How Does Louisiana Calculate Pain and Suffering Damages?

Suppose you have been harmed in a personal injury accident due to another person’s careless or negligent actions. In that case, you may be entitled to compensation for your medical bills, auto repair bills, and lost income. But what about the emotional distress you felt during and after the crash?

In any personal injury case, Louisiana law considers a victim’s mental distress and suffering as well as their financial losses, which is regarded as pain and suffering. Any chronic pain or mental anguish that results from the injury could also have a lasting impact on your quality of life — and finances.

What these losses entail and how they are calculated is where things can get more confusing. 

What Does Pain and Suffering Mean in Louisiana?

In a car accident claim example, your losses are called “damages.” These could be economic damages, which are the financial losses you’ve suffered, including lost wages, reduced earning potential, medical bills, property damage, etc. (These could also be called monetary damages, special damages, or pecuniary damages.) 

Non-economic damages, on the other hand, refer to the more abstract concepts such as the mental distress or physical pain you experience as a result of the accident. These are commonly called “pain and suffering.” More specific examples of each type are below: 

  • Physical pain and suffering: Your actual pain resulting from the physical injuries and discomfort you sustained during and since the injury. Some examples of physical problems qualifying as “pain and suffering” might be chronic back or neck pain, traumatic brain injury, broken or fractured bones, headaches, nerve damage, internal organ damage, dislocated joints, scarring, disfigurement, pulled or sprained muscles or paralysis. 
  • Mental pain and suffering: This pain is usually the by-product of the accident and more often emotional in nature. It can include depression, psychological trauma, grief, persistent fear, anxiety, PTSD, anger issues, diminished quality of life, loss of enjoyment, lack of purpose or energy, humiliation, shock, insomnia, sexual dysfunction, or cognitive changes due to a head injury.

How Do You Calculate Pain and Suffering in Louisiana?

Because pain and suffering cannot be clearly represented by a dollar amount like economic damages can, calculating it can be challenging. As a starting point, questions like this may be considered: 

  • How much will your daily life be changed?
  • Were you hospitalized? 
  • Is your mobility limited?
  • Are you permanently disabled or disfigured?
  • Will your injury impact your responsibilities at home or work?

From there, the following methods can be used for guidance in calculating pain and suffering compensation, but keep in mind this is only a guide, and an experienced personal injury attorney is needed to give a more specific estimate. 

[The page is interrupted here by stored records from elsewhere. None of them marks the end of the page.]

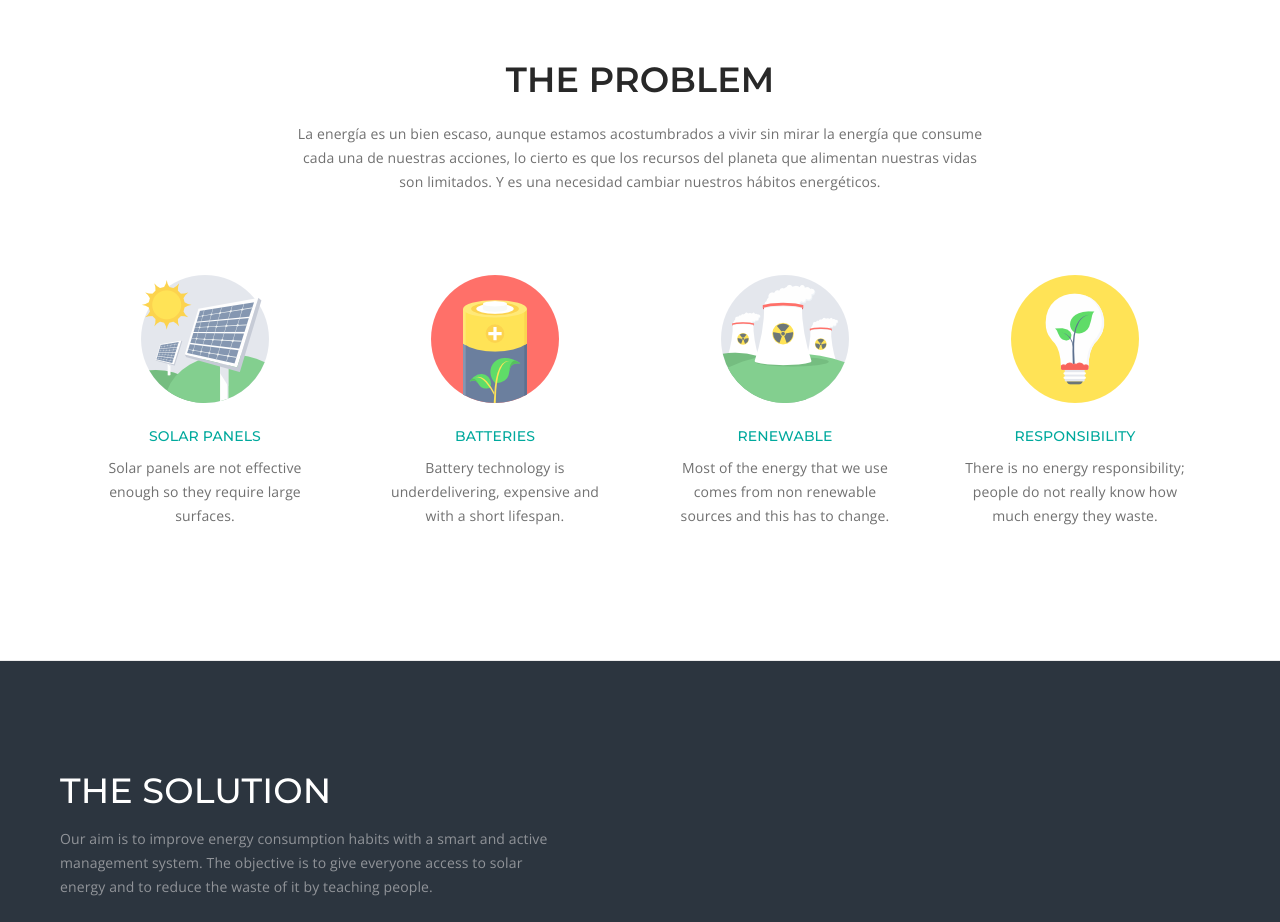
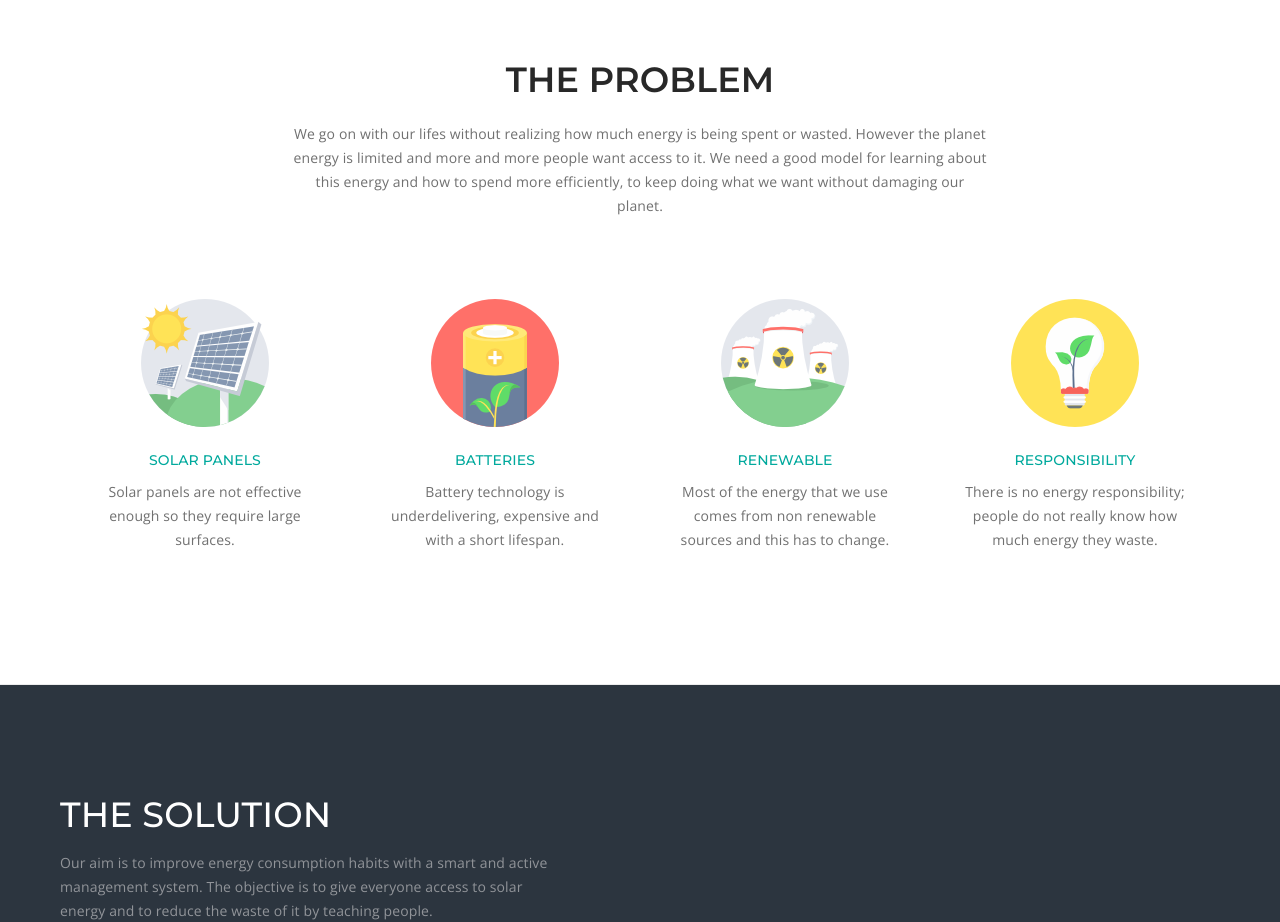
Before and after one commit to AmperBoard/AmperBoard.github.io, a plain HTML site: page index.html in a window 1280 px wide. Shown: the part 1035-1957 px from the top of the page. Drawn offline with nearby package versions, Linux system fonts and the light colour scheme; files whose address does not match are found by name.

Commit message:
Update index.html

```diff
--- a/index.html
+++ b/index.html
@@ -123,7 +123,9 @@
                         <!-- section title -->
                         <div class="col-md-12 col-sm-12 col-xs-12 text-center">
                             <h2 class="section-title-large sm-section-title-medium xs-section-title-large text-dark-gray font-weight-600 alt-font margin-three-bottom xs-margin-fifteen-bottom tz-text">THE PROBLEM</h2>
-                            <div class="text-medium width-60 margin-lr-auto md-width-70 sm-width-100 tz-text margin-thirteen-bottom xs-margin-nineteen-bottom">La energía es un bien escaso, aunque estamos acostumbrados a vivir sin mirar la energía que consume cada una de nuestras acciones, lo cierto es que los recursos del planeta que alimentan nuestras vidas son limitados. Y es una necesidad cambiar nuestros hábitos energéticos.</div>
+                            <div class="text-medium width-60 margin-lr-auto md-width-70 sm-width-100 tz-text margin-thirteen-bottom xs-margin-nineteen-bottom">
+                                We go on with our lifes without realizing how much energy is being spent or wasted. However the planet energy is limited and more and more people want access to it. We need a good model for learning about this energy and how to spend more efficiently, to keep doing what we want without damaging our planet.
+                            </div>
                         </div>
                         <!-- end section title -->
                     </div>
```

  1. Multiplier method: The multiplier method adds up all of the monetary losses from the accident and then multiplies them by a number between one and five (the more severe the injury, the higher the multiplier). For example, if you’ve suffered $35,000 in economic damages and we use a multiplier of two, you could be entitled to $70,000 for pain and suffering. 
  1. Daily rate method: This is also known as the “per diem” method, and can sometimes be used to calculate pain and suffering in Louisiana. This approach provides the victim with a specific dollar amount every day they have to cope with their injuries. It may be equal to your actual daily earnings. Once the number is identified, the value is multiplied by the number of days your life has been affected.

For example, if you make $15 an hour in a full-time job (40 hours per week), your daily rate would be $120 per day. If it takes 90 days to settle your claim and complete physical therapy, you’d be entitled to $10,800 for your pain and suffering. Note: your daily rate can decrease as more time goes by which is why it’s important to file a claim immediately. 

  1. Jurisprudential method: With the jurisprudential method, a lawyer, judge or jury looks for similar cases that happened in the past to compare yours to and use as a foundation to determine your current accident case value. 

For example, if someone involved in a car accident in Louisiana in 2017 had injuries similar to yours and received $60,000 in pain and suffering damages, your lawyer could argue that that’s what you deserve, too. 

Does Louisiana Place a Cap on Pain and Suffering Damages?

Some states put a cap on the amount of money you can collect for pain and suffering. In Louisiana, the maximum damages depends on the details of the accident. If you have been harmed in a personal injury accident involving a motor vehicle, Louisiana does not put a cap on pain and suffering damages. 

However, if the claim involves medical malpractices or is against a government agency, the cap for pain and suffering damages is $500,000. 

You Deserve Compensation for Your Pain and Suffering

There are many complexities involved in figuring out how much pain and suffering compensation you’re entitled to. If you or a loved one has been involved in a personal injury accident, and you wish to discuss the specifics of your case in a free consultation with an experienced personal injury lawyer, please contact us today.